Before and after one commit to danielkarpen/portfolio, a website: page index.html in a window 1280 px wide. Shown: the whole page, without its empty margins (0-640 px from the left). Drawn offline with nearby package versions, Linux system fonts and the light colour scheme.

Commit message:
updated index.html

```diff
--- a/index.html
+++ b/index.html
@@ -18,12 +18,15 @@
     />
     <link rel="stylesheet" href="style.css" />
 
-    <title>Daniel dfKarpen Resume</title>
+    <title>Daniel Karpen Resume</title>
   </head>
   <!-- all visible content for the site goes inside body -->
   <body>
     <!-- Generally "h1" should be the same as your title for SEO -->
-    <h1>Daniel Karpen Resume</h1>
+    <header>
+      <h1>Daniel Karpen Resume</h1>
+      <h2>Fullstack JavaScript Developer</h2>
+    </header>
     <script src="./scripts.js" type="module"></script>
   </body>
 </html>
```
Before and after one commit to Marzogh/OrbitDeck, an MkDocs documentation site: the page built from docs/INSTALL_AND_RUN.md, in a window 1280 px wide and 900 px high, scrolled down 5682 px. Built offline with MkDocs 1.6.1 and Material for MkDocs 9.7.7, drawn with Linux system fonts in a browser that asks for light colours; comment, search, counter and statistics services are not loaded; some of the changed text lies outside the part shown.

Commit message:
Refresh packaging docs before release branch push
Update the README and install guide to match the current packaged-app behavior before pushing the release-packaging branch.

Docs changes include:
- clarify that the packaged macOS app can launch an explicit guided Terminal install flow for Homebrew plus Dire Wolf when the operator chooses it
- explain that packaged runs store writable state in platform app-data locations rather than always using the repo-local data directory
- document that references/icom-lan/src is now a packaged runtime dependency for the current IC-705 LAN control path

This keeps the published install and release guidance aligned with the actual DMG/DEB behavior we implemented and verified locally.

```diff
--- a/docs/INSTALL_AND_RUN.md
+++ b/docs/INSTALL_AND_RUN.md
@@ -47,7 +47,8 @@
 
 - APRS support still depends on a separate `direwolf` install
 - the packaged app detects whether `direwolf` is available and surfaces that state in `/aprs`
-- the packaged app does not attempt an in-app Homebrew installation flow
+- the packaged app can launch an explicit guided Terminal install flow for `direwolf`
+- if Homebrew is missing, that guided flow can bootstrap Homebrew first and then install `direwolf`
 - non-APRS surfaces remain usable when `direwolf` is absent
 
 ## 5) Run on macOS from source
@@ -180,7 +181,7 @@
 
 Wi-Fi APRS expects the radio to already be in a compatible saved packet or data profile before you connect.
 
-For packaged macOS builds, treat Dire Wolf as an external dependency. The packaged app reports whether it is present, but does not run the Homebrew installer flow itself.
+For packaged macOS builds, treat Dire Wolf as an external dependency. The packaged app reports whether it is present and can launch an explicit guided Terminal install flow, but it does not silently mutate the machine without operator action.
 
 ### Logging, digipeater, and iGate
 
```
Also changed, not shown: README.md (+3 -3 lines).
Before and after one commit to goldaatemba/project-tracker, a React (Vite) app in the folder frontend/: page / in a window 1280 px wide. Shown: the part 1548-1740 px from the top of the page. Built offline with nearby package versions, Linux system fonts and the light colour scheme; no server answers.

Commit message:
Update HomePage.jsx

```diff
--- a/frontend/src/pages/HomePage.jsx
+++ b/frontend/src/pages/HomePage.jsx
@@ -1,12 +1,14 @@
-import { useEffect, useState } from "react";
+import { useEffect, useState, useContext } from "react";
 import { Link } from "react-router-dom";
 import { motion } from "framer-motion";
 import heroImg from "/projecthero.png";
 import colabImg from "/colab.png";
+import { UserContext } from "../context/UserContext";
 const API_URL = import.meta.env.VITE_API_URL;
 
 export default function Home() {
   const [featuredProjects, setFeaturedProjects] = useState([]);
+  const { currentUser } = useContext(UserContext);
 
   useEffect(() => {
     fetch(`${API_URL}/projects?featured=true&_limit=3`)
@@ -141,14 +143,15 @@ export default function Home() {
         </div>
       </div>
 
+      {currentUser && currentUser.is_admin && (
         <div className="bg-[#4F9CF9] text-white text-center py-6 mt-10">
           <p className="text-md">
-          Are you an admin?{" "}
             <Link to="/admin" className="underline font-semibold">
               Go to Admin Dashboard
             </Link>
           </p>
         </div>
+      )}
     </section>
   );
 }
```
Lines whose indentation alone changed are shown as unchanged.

# # #

● **Problem statement**: The material is to be output in full, exactly as it stands.

● **Exercise result**:
Before and after one commit to danielkarpen/portfolio, a website: page index.html in a window 1280 px wide. Shown: the whole page, without its empty margins (0-640 px from the left). Drawn offline with nearby package versions, Linux system fonts and the light colour scheme.

Commit message:
updated index.html

```diff
--- a/index.html
+++ b/index.html
@@ -18,12 +18,15 @@
     />
     <link rel="stylesheet" href="style.css" />
 
-    <title>Daniel dfKarpen Resume</title>
+    <title>Daniel Karpen Resume</title>
   </head>
   <!-- all visible content for the site goes inside body -->
   <body>
     <!-- Generally "h1" should be the same as your title for SEO -->
-    <h1>Daniel Karpen Resume</h1>
+    <header>
+      <h1>Daniel Karpen Resume</h1>
+      <h2>Fullstack JavaScript Developer</h2>
+    </header>
     <script src="./scripts.js" type="module"></script>
   </body>
 </html>
```
Before and after one commit to Marzogh/OrbitDeck, an MkDocs documentation site: the page built from docs/INSTALL_AND_RUN.md, in a window 1280 px wide and 900 px high, scrolled down 5682 px. Built offline with MkDocs 1.6.1 and Material for MkDocs 9.7.7, drawn with Linux system fonts in a browser that asks for light colours; comment, search, counter and statistics services are not loaded; some of the changed text lies outside the part shown.

Commit message:
Refresh packaging docs before release branch push
Update the README and install guide to match the current packaged-app behavior before pushing the release-packaging branch.

Docs changes include:
- clarify that the packaged macOS app can launch an explicit guided Terminal install flow for Homebrew plus Dire Wolf when the operator chooses it
- explain that packaged runs store writable state in platform app-data locations rather than always using the repo-local data directory
- document that references/icom-lan/src is now a packaged runtime dependency for the current IC-705 LAN control path

This keeps the published install and release guidance aligned with the actual DMG/DEB behavior we implemented and verified locally.

```diff
--- a/docs/INSTALL_AND_RUN.md
+++ b/docs/INSTALL_AND_RUN.md
@@ -47,7 +47,8 @@
 
 - APRS support still depends on a separate `direwolf` install
 - the packaged app detects whether `direwolf` is available and surfaces that state in `/aprs`
-- the packaged app does not attempt an in-app Homebrew installation flow
+- the packaged app can launch an explicit guided Terminal install flow for `direwolf`
+- if Homebrew is missing, that guided flow can bootstrap Homebrew first and then install `direwolf`
 - non-APRS surfaces remain usable when `direwolf` is absent
 
 ## 5) Run on macOS from source
@@ -180,7 +181,7 @@
 
 Wi-Fi APRS expects the radio to already be in a compatible saved packet or data profile before you connect.
 
-For packaged macOS builds, treat Dire Wolf as an external dependency. The packaged app reports whether it is present, but does not run the Homebrew installer flow itself.
+For packaged macOS builds, treat Dire Wolf as an external dependency. The packaged app reports whether it is present and can launch an explicit guided Terminal install flow, but it does not silently mutate the machine without operator action.
 
 ### Logging, digipeater, and iGate
 
```
Also changed, not shown: README.md (+3 -3 lines).
Before and after one commit to goldaatemba/project-tracker, a React (Vite) app in the folder frontend/: page / in a window 1280 px wide. Shown: the part 1548-1740 px from the top of the page. Built offline with nearby package versions, Linux system fonts and the light colour scheme; no server answers.

Commit message:
Update HomePage.jsx

```diff
--- a/frontend/src/pages/HomePage.jsx
+++ b/frontend/src/pages/HomePage.jsx
@@ -1,12 +1,14 @@
-import { useEffect, useState } from "react";
+import { useEffect, useState, useContext } from "react";
 import { Link } from "react-router-dom";
 import { motion } from "framer-motion";
 import heroImg from "/projecthero.png";
 import colabImg from "/colab.png";
+import { UserContext } from "../context/UserContext";
 const API_URL = import.meta.env.VITE_API_URL;
 
 export default function Home() {
   const [featuredProjects, setFeaturedProjects] = useState([]);
+  const { currentUser } = useContext(UserContext);
 
   useEffect(() => {
     fetch(`${API_URL}/projects?featured=true&_limit=3`)
@@ -141,14 +143,15 @@ export default function Home() {
         </div>
       </div>
 
+      {currentUser && currentUser.is_admin && (
         <div className="bg-[#4F9CF9] text-white text-center py-6 mt-10">
           <p className="text-md">
-          Are you an admin?{" "}
             <Link to="/admin" className="underline font-semibold">
               Go to Admin Dashboard
             </Link>
           </p>
         </div>
+      )}
     </section>
   );
 }
```
Lines whose indentation alone changed are shown as unchanged.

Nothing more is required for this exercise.